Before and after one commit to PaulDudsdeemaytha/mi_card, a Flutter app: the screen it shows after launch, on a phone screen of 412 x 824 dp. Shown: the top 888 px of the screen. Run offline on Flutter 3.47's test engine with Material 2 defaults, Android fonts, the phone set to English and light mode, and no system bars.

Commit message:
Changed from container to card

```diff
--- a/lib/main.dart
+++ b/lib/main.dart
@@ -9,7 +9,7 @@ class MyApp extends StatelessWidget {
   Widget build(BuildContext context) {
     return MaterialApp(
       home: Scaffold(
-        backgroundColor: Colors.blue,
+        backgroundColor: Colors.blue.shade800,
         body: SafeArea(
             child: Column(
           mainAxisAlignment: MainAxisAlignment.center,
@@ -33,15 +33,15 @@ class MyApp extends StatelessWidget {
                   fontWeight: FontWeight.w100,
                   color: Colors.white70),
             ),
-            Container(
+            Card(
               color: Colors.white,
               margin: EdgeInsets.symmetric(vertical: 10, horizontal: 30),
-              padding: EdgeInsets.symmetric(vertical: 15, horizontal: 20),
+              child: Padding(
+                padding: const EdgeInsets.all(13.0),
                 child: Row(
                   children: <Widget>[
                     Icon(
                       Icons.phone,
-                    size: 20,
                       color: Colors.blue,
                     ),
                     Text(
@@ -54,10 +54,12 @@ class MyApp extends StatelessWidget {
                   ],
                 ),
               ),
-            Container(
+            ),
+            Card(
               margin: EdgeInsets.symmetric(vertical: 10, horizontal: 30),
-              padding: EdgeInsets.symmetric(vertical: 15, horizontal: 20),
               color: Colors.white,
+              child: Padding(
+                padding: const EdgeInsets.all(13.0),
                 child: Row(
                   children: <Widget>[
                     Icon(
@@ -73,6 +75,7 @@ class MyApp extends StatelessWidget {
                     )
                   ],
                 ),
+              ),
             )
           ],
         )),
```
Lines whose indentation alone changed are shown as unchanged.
━━━━━━━━━━
Please output the records shown above, with every character intact.

Before and after one commit to PaulDudsdeemaytha/mi_card, a Flutter app: the screen it shows after launch, on a phone screen of 412 x 824 dp. Shown: the top 888 px of the screen. Run offline on Flutter 3.47's test engine with Material 2 defaults, Android fonts, the phone set to English and light mode, and no system bars.

Commit message:
Changed from container to card

```diff
--- a/lib/main.dart
+++ b/lib/main.dart
@@ -9,7 +9,7 @@ class MyApp extends StatelessWidget {
   Widget build(BuildContext context) {
     return MaterialApp(
       home: Scaffold(
-        backgroundColor: Colors.blue,
+        backgroundColor: Colors.blue.shade800,
         body: SafeArea(
             child: Column(
           mainAxisAlignment: MainAxisAlignment.center,
@@ -33,15 +33,15 @@ class MyApp extends StatelessWidget {
                   fontWeight: FontWeight.w100,
                   color: Colors.white70),
             ),
-            Container(
+            Card(
               color: Colors.white,
               margin: EdgeInsets.symmetric(vertical: 10, horizontal: 30),
-              padding: EdgeInsets.symmetric(vertical: 15, horizontal: 20),
+              child: Padding(
+                padding: const EdgeInsets.all(13.0),
                 child: Row(
                   children: <Widget>[
                     Icon(
                       Icons.phone,
-                    size: 20,
                       color: Colors.blue,
                     ),
                     Text(
@@ -54,10 +54,12 @@ class MyApp extends StatelessWidget {
                   ],
                 ),
               ),
-            Container(
+            ),
+            Card(
               margin: EdgeInsets.symmetric(vertical: 10, horizontal: 30),
-              padding: EdgeInsets.symmetric(vertical: 15, horizontal: 20),
               color: Colors.white,
+              child: Padding(
+                padding: const EdgeInsets.all(13.0),
                 child: Row(
                   children: <Widget>[
                     Icon(
@@ -73,6 +75,7 @@ class MyApp extends StatelessWidget {
                     )
                   ],
                 ),
+              ),
             )
           ],
         )),
```
Lines whose indentation alone changed are shown as unchanged.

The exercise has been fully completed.